Partisan divides have intensified since, peaking after Obama’s election and the subsequent midterm elections that ushered a wave of conservative Tea Party Republicans to Capitol Hill. The new conservatives not only ran against Obama’s health care package and the fiscal stimulus program, but were also rebelling against what they saw as the fiscal profligacy of former president George W. Bush.
House Republicans have used every tactic at their disposal to make the deficit the highest national priority, pioneering the use of economic brinksmanship in the 2011 debt-ceiling fight when they nearly drove the nation to default. The resolution of that crisis was to delay hard decisions until now.
Obama and Senate Democrats think they have the upper hand in talks and are calling the Republicans’ bluff, setting economic leaders on edge.
The high-stakes battles with such a potentially big impact on the nation’s economy are something new and appear to alienate Americans who want compromise, said Sarah Binder, an expert on Congress at the Brookings Institution, a centrist think tank.
“This idea of brinksmanship is the story that will get told about this Congress,’’ she said. “There has not been this effort before to take do-or-die bills hostage. Aggressively taking bills hostage and threatening default is a novel technique, and that does not bode well for approval ratings.’’
House Republicans have received much of the blame for the the 2011 debt-ceiling crisis, as well as not compromising on taxes and for blocking safety-net spending programs Obama pushed to spark the economy.
Conservatives point to a slew of House-approved initiatives that were blocked by Democrats, including a repeal of Obama’s landmark health-care insurance expansion and the conservative budgets produced by Representative Paul Ryan, the chairman of the House Budget Committee and the 2012 vice-presidential nominee. House Republicans also passed rollbacks on workplace and environmental regulations. It all died in the Senate.
But Democrats have the White House, and that helps them drive the narrative. With Obama’s relentless focus on raising tax rates on people in the top two income-tax brackets, said Doane, of the Heritage Foundation, the president is pursuing an agenda that has a big political impact but not a major impact on the deficit.
The “adherence to these top two rates makes it seem that it is more about the politics of the situation,’’ she said. “You have so much political atmosphere going on, that creates a much more strategic, tactical battle than it does a policy battle.’’

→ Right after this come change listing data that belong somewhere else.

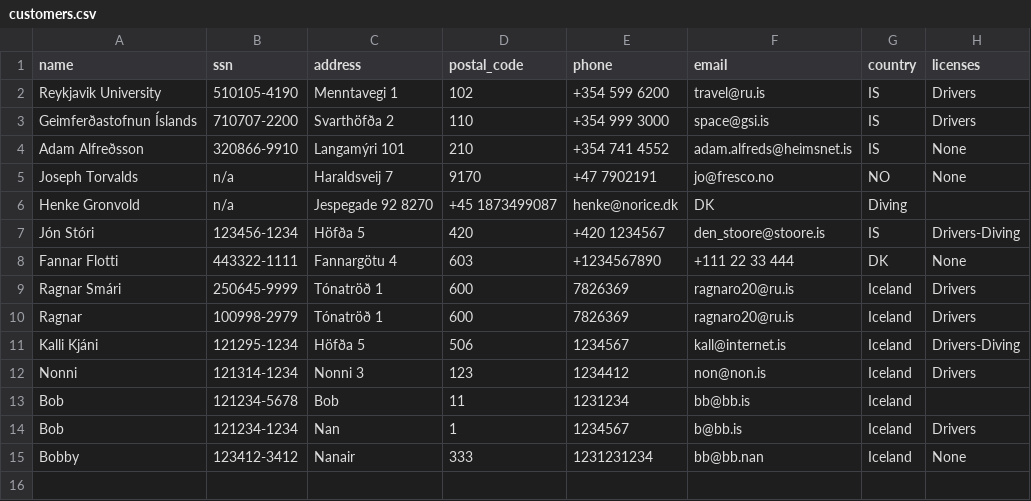
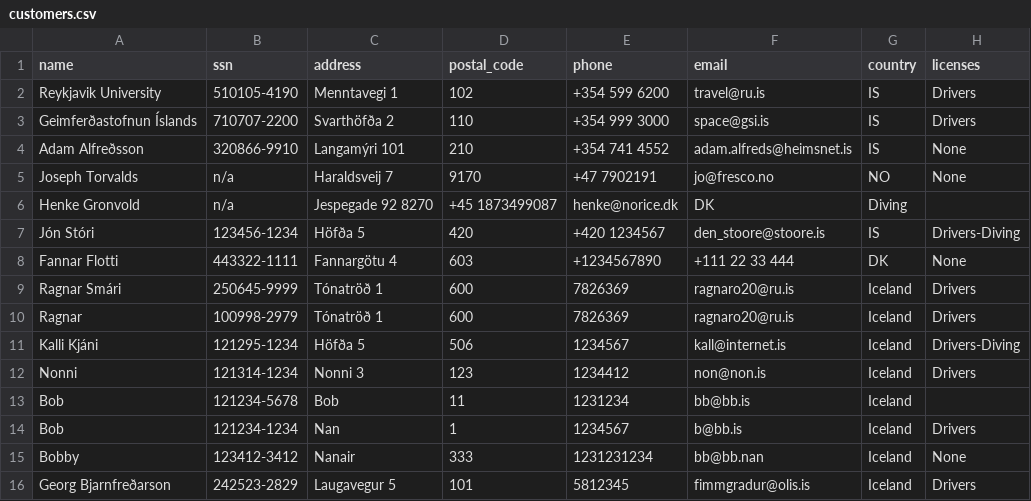
Before and after one commit to ThorRafnar/NaNAirCarRental, a CSV file: src/data_layer/data_files/customers.csv, drawn as a sheet.

```diff
--- a/src/data_layer/data_files/customers.csv
+++ b/src/data_layer/data_files/customers.csv
@@ -15 +15,2 @@ Bob,121234-1234,Nan,1,1234567,b@bb.is,Iceland,Drivers
 Bobby,123412-3412,Nanair,333,1231231234,bb@bb.nan,Iceland,None
+Georg Bjarnfreðarson,242523-2829,Laugavegur 5,101,5812345,fimmgradur@olis.is,Iceland,Drivers
```
Also changed, not shown: 1 other file.
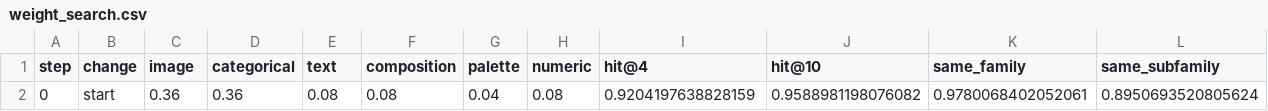
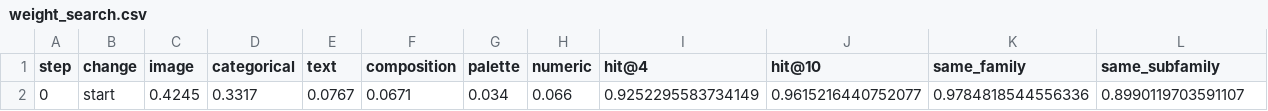
Before and after one commit to therealblitz00/ECQ, a CSV file: outputs/phase4/weight_search.csv, drawn as a sheet; only a part is shown; removed rows and columns are numbered as before the commit, all else as after; rows hold the shown columns only; the diff names each change by its address in the sheet, - before the commit and + after, or states it on an @@ line.

```diff
--- a/outputs/phase4/weight_search.csv
+++ b/outputs/phase4/weight_search.csv
-row 2: 0 | start | 0.36 | 0.36 | 0.08 | 0.08 | 0.04 | 0.08 | 0.9204197638828159 | 0.9588981198076082 | 0.9780068402052061 | 0.8950693520805624
+row 2: 0 | start | 0.4245 | 0.3317 | 0.0767 | 0.0671 | 0.034 | 0.066 | 0.9252295583734149 | 0.9615216440752077 | 0.9784818544556336 | 0.8990119703591107
```
Also changed, not shown: outputs/phase4/eval_metrics.csv, 7 other files.
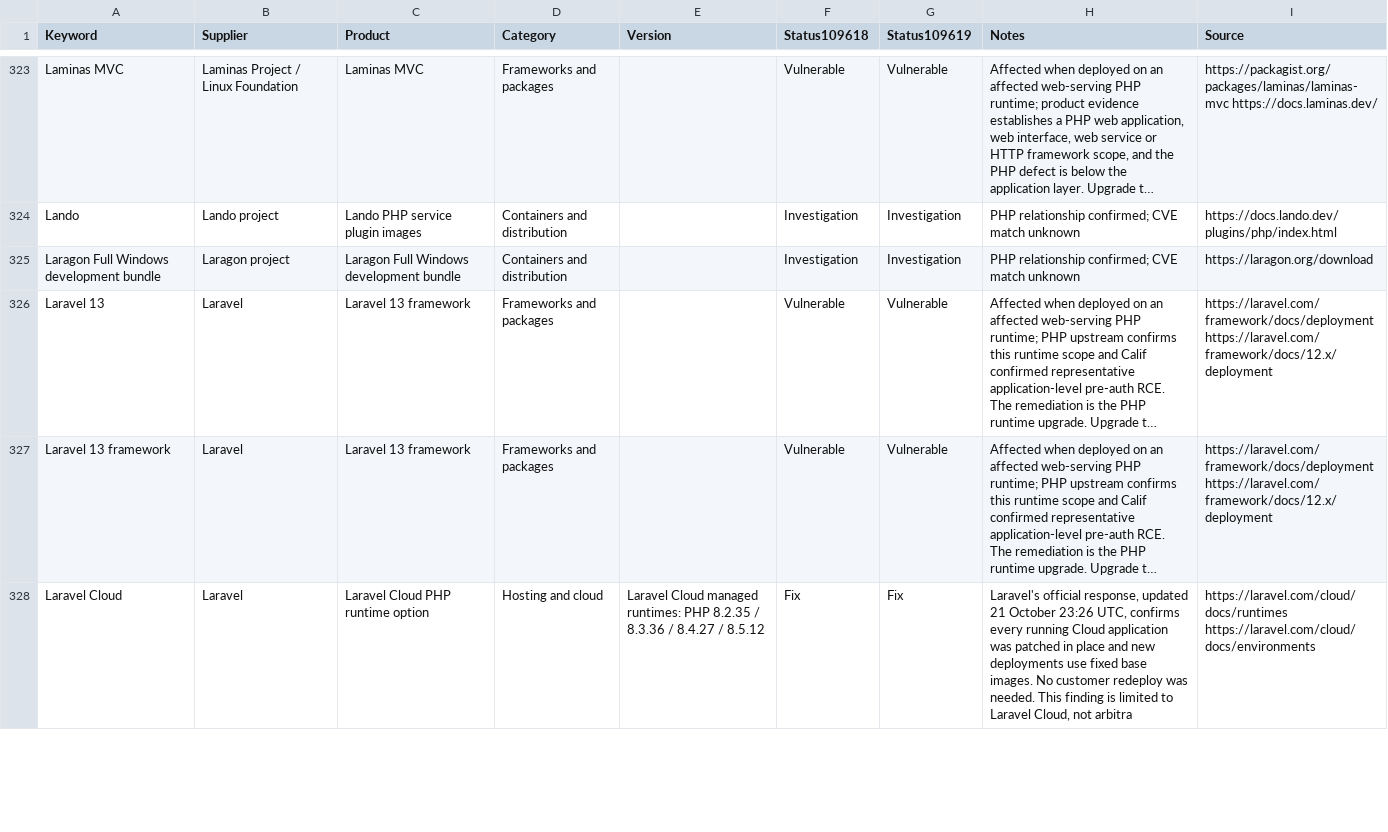
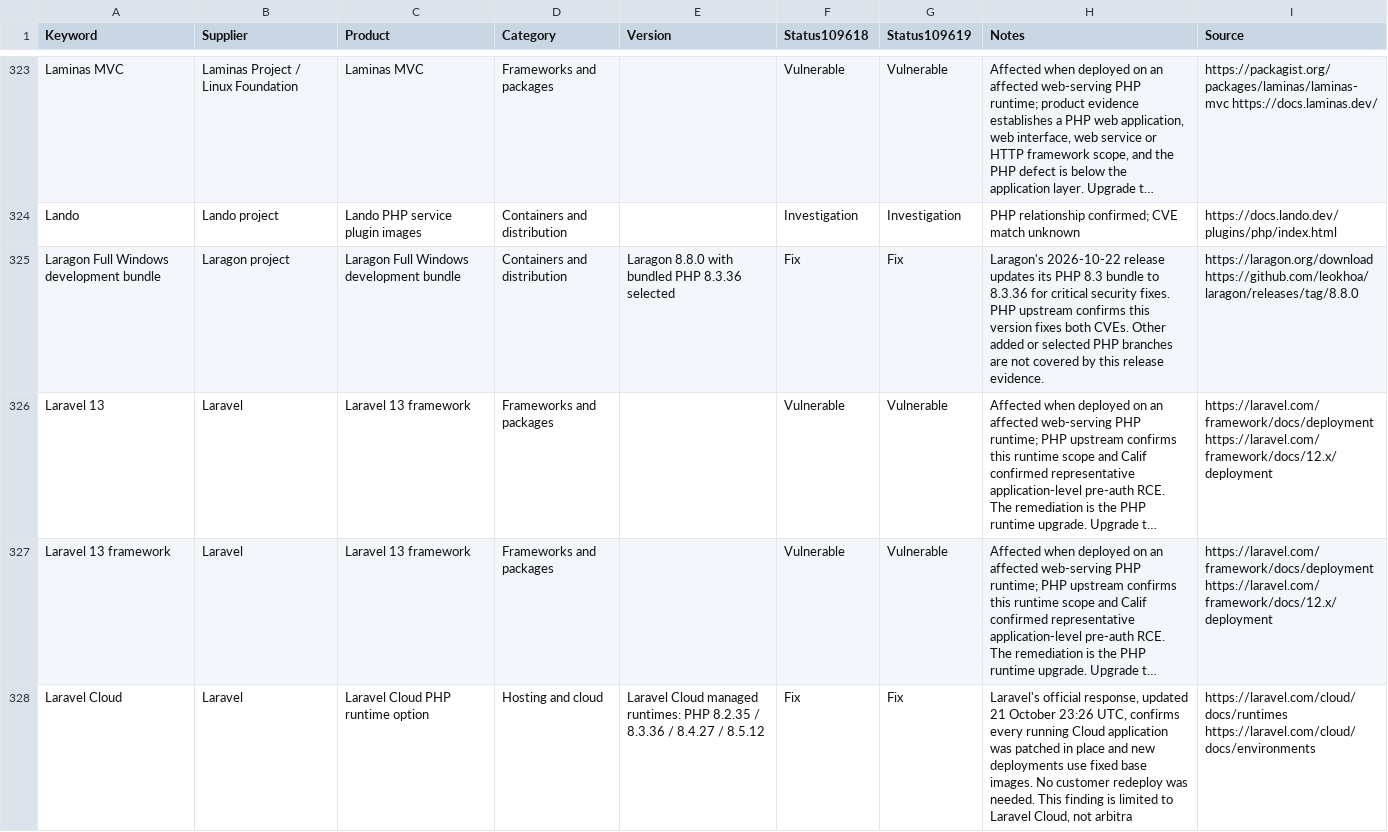
Before and after one commit to cseelhoff-ms/php2shell-hunting-pack, a CSV file: data/ncsc-php-products.csv, drawn as a sheet; only a part is shown, gaps mark what is left out; long unchanged cells end in …; the diff covers the shown part only; the diff names each change by its address in the sheet, - before the commit and + after, or states it on an @@ line.

```diff
--- a/data/ncsc-php-products.csv
+++ b/data/ncsc-php-products.csv
-E325 (Version): (empty)
+E325 (Version): Laragon 8.8.0 with bundled PHP 8.3.36 selected
-F325 (Status109618): Investigation
+F325 (Status109618): Fix
-G325 (Status109619): Investigation
+G325 (Status109619): Fix
-H325 (Notes): PHP relationship confirmed; CVE match unknown
+H325 (Notes): Laragon's 2026-10-22 release updates its PHP 8.3 bundle to 8.3.36 for critical security fixes. PHP upstream confirms this version fixes both CVEs. Other added or selected PHP branches are not covered by this release evidence.
-I325 (Source): https://laragon.org/download
+I325 (Source): https://laragon.org/download https://github.com/leokhoa/laragon/releases/tag/8.8.0
```
Also changed, not shown: 38 edited cells elsewhere in this file.
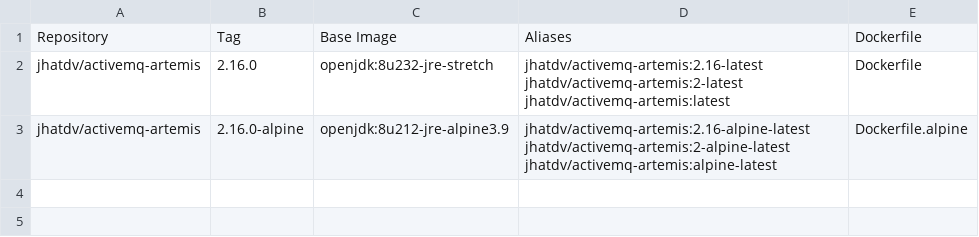
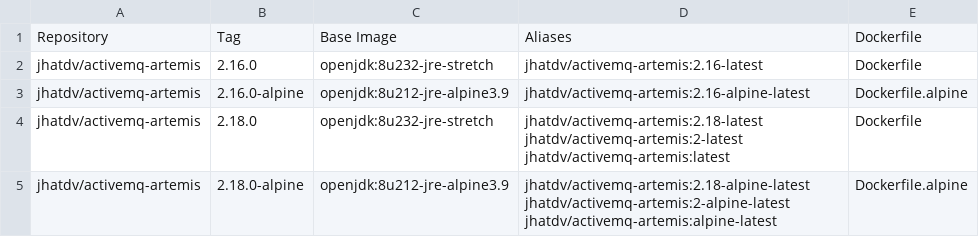
Before and after one commit to Jacob-/activemq-artemis-docker, a CSV file: tags.csv, drawn as a sheet.

Commit message:
Add v2.18.0

```diff
--- a/tags.csv
+++ b/tags.csv
@@ -1,3 +1,5 @@
 Repository,Tag,Base Image,Aliases,Dockerfile
-jhatdv/activemq-artemis,2.16.0,openjdk:8u232-jre-stretch,jhatdv/activemq-artemis:2.16-latest jhatdv/activemq-artemis:2-latest jhatdv/activemq-artemis:latest,Dockerfile
-jhatdv/activemq-artemis,2.16.0-alpine,openjdk:8u212-jre-alpine3.9,jhatdv/activemq-artemis:2.16-alpine-latest jhatdv/activemq-artemis:2-alpine-latest jhatdv/activemq-artemis:alpine-latest,Dockerfile.alpine
+jhatdv/activemq-artemis,2.16.0,openjdk:8u232-jre-stretch,jhatdv/activemq-artemis:2.16-latest,Dockerfile
+jhatdv/activemq-artemis,2.16.0-alpine,openjdk:8u212-jre-alpine3.9,jhatdv/activemq-artemis:2.16-alpine-latest,Dockerfile.alpine
+jhatdv/activemq-artemis,2.18.0,openjdk:8u232-jre-stretch,jhatdv/activemq-artemis:2.18-latest jhatdv/activemq-artemis:2-latest jhatdv/activemq-artemis:latest,Dockerfile
+jhatdv/activemq-artemis,2.18.0-alpine,openjdk:8u212-jre-alpine3.9,jhatdv/activemq-artemis:2.18-alpine-latest jhatdv/activemq-artemis:2-alpine-latest jhatdv/activemq-artemis:alpine-latest,Dockerfile.alpine
```
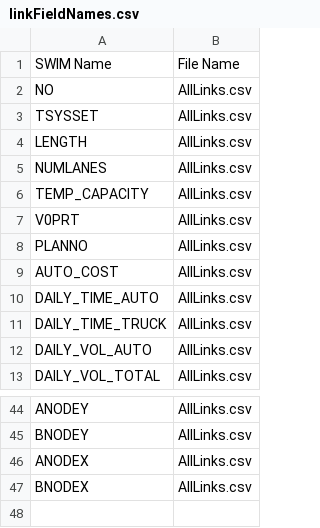
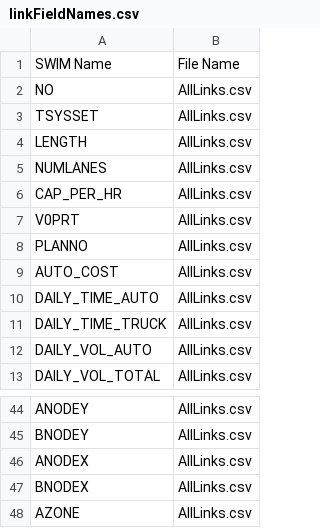
Before and after one commit to tlumip/tlumip, a CSV file: root/swim_small/inputs/parameters/linkFieldNames.csv, drawn as a sheet; only a part is shown, gaps mark what is left out.

Commit message:
LDT airport zones must be in the model zones
update swim small link attributes written out to the VIZ DB parameter file

swim small is running again #36 #43

```diff
--- a/root/swim_small/inputs/parameters/linkFieldNames.csv
+++ b/root/swim_small/inputs/parameters/linkFieldNames.csv
@@ -5,3 +5,3 @@ LENGTH,AllLinks.csv
 NUMLANES,AllLinks.csv
-TEMP_CAPACITY,AllLinks.csv
+CAP_PER_HR,AllLinks.csv
 V0PRT,AllLinks.csv
@@ -47 +47,2 @@ ANODEX,AllLinks.csv
 BNODEX,AllLinks.csv
+AZONE,AllLinks.csv
```
Also changed, not shown: 1 other file.
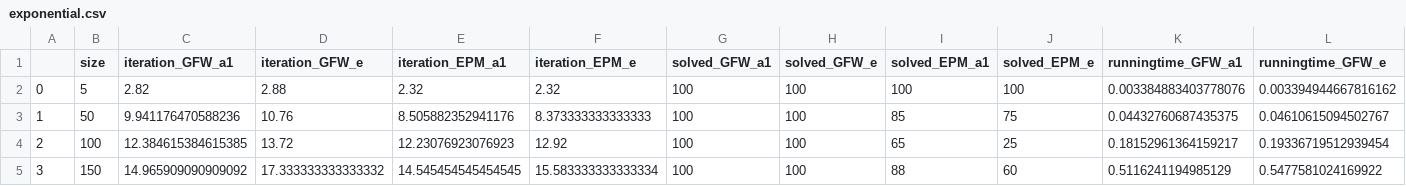
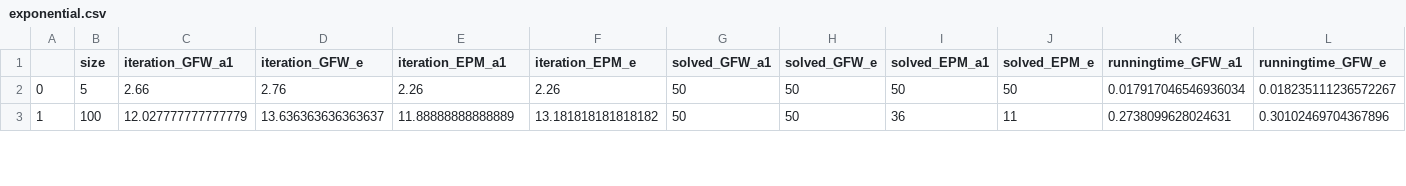
Before and after one commit to CoffeeAndConvexity/GFW-Linear-Chores-Fisher, a CSV file: code/data/exponential.csv, drawn as a sheet; only a part is shown; removed rows and columns are numbered as before the commit, all else as after; rows hold the shown columns only; the diff covers the shown part only; the diff names each change by its address in the sheet, - before the commit and + after, or states it on an @@ line.

```diff
--- a/code/data/exponential.csv
+++ b/code/data/exponential.csv
-C2 (iteration_GFW_a1): 2.82
+C2 (iteration_GFW_a1): 2.66
-D2 (iteration_GFW_e): 2.88
+D2 (iteration_GFW_e): 2.76
-E2 (iteration_EPM_a1): 2.32
+E2 (iteration_EPM_a1): 2.26
-F2 (iteration_EPM_e): 2.32
+F2 (iteration_EPM_e): 2.26
-G2 (solved_GFW_a1): 100
+G2 (solved_GFW_a1): 50
-H2 (solved_GFW_e): 100
+H2 (solved_GFW_e): 50
-I2 (solved_EPM_a1): 100
+I2 (solved_EPM_a1): 50
-J2 (solved_EPM_e): 100
+J2 (solved_EPM_e): 50
-K2 (runningtime_GFW_a1): 0.003384883403778076
+K2 (runningtime_GFW_a1): 0.017917046546936034
-L2 (runningtime_GFW_e): 0.003394944667816162
+L2 (runningtime_GFW_e): 0.018235111236572267
-row 3: 1 | 50 | 9.941176470588236 | 10.76 | 8.505882352941176 | 8.373333333333333 | 100 | 100 | 85 | 75 | 0.04432760687435375 | 0.04610615094502767
@@ column A renumbered between rows 3 and 5 @@
-C3 (iteration_GFW_a1): 12.384615384615385
+C3 (iteration_GFW_a1): 12.027777777777779
-D3 (iteration_GFW_e): 13.72
+D3 (iteration_GFW_e): 13.636363636363637
-E3 (iteration_EPM_a1): 12.23076923076923
+E3 (iteration_EPM_a1): 11.88888888888889
-F3 (iteration_EPM_e): 12.92
+F3 (iteration_EPM_e): 13.181818181818182
-G3 (solved_GFW_a1): 100
+G3 (solved_GFW_a1): 50
-H3 (solved_GFW_e): 100
+H3 (solved_GFW_e): 50
-I3 (solved_EPM_a1): 65
+I3 (solved_EPM_a1): 36
-J3 (solved_EPM_e): 25
+J3 (solved_EPM_e): 11
-K3 (runningtime_GFW_a1): 0.18152961364159217
+K3 (runningtime_GFW_a1): 0.2738099628024631
-L3 (runningtime_GFW_e): 0.19336719512939454
+L3 (runningtime_GFW_e): 0.30102469704367896
-row 5: 3 | 150 | 14.965909090909092 | 17.333333333333332 | 14.545454545454545 | 15.583333333333334 | 100 | 100 | 88 | 60 | 0.5116241194985129 | 0.5477581024169922
```
Also changed, not shown: 2 added rows, 1 removed row and 28 edited cells elsewhere in this file, code/data/lognormal.csv, code/data/randint.csv, 40 other files.
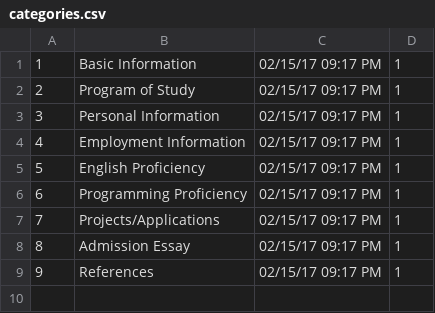
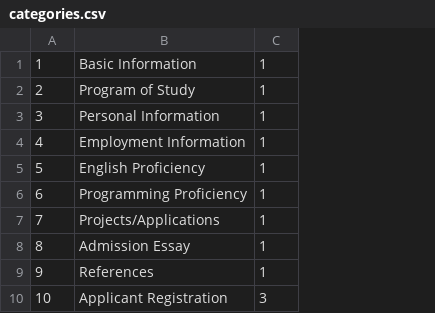
Before and after one commit to a-maxwell/ngse-master, a CSV file: csvs/categories.csv, drawn as a sheet; removed rows and columns are numbered as before the commit, all else as after; the diff names each change by its address in the sheet, - before the commit and + after, or states it on an @@ line.

```diff
--- a/csvs/categories.csv
+++ b/csvs/categories.csv
-column C, rows 1-9: all 02/15/17 09:17 PM
+row 10: 10 | Applicant Registration | 3
```
Also changed, not shown: csvs/questions.csv, 5 other files.
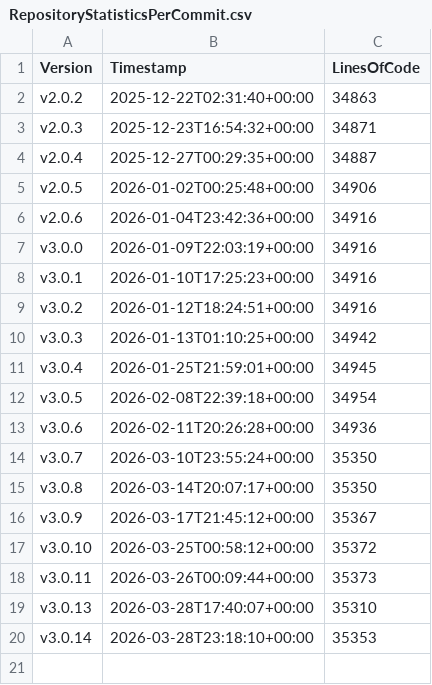
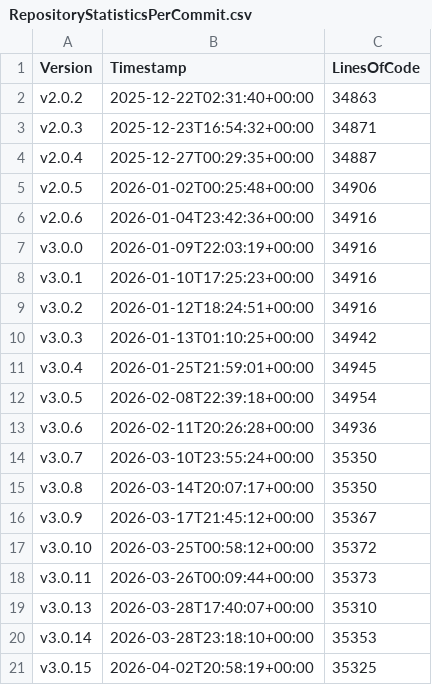
Before and after one commit to anionDevelopment/ConSurv, a CSV file: Other/Metrics/RepositoryStatisticsPerCommit.csv, drawn as a sheet.

Commit message:
Pre-merge-commit

```diff
--- a/Other/Metrics/RepositoryStatisticsPerCommit.csv
+++ b/Other/Metrics/RepositoryStatisticsPerCommit.csv
@@ -20 +20,2 @@ v3.0.13;2026-03-28T17:40:07+00:00;35310
 v3.0.14;2026-03-28T23:18:10+00:00;35353
+v3.0.15;2026-04-02T20:58:19+00:00;35325
```
Also changed, not shown: Other/Reference/Technical/Diagrams/LoC-Diagram.csv, 7 other files.
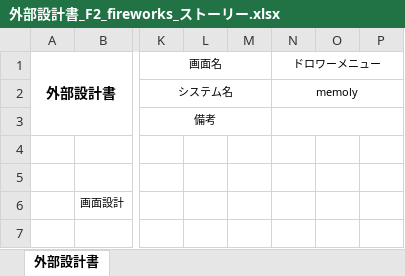
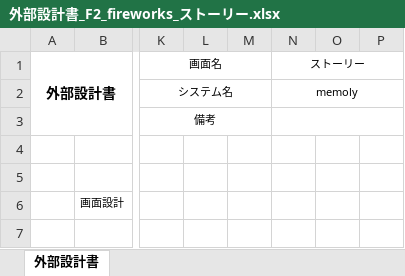
Before and after one commit to dojo2023/F-2, an Excel workbook: doc/外部設計書/外部設計書_F2_fireworks_ストーリー.xlsx, sheet 外部設計書, drawn as a sheet; only a part is shown, gaps mark what is left out; values as stored, in another font and other column widths than the file's, no borders; charts and pictures not drawn; the diff names each change by its address in the sheet, - before the commit and + after, or states it on an @@ line.

Commit message:
外部設計書

```diff
--- a/doc/外部設計書/外部設計書_F2_fireworks_ストーリー.xlsx (sheet 外部設計書)
+++ b/doc/外部設計書/外部設計書_F2_fireworks_ストーリー.xlsx (sheet 外部設計書)
-N1: ドロワーメニュー
+N1: ストーリー
```
Also changed, not shown: doc/外部設計書/外部設計書_F2_fireworks_使い方.xlsx.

To end the showdown, Doane said, both sides will have to “hold hands and jump together’’ to embrace policies that are unpopular with their constituencies — revenue increases for the GOP, entitlement changes for the Democrats.
If they don’t work it out by Jan. 1, America will be taking a leap of another kind.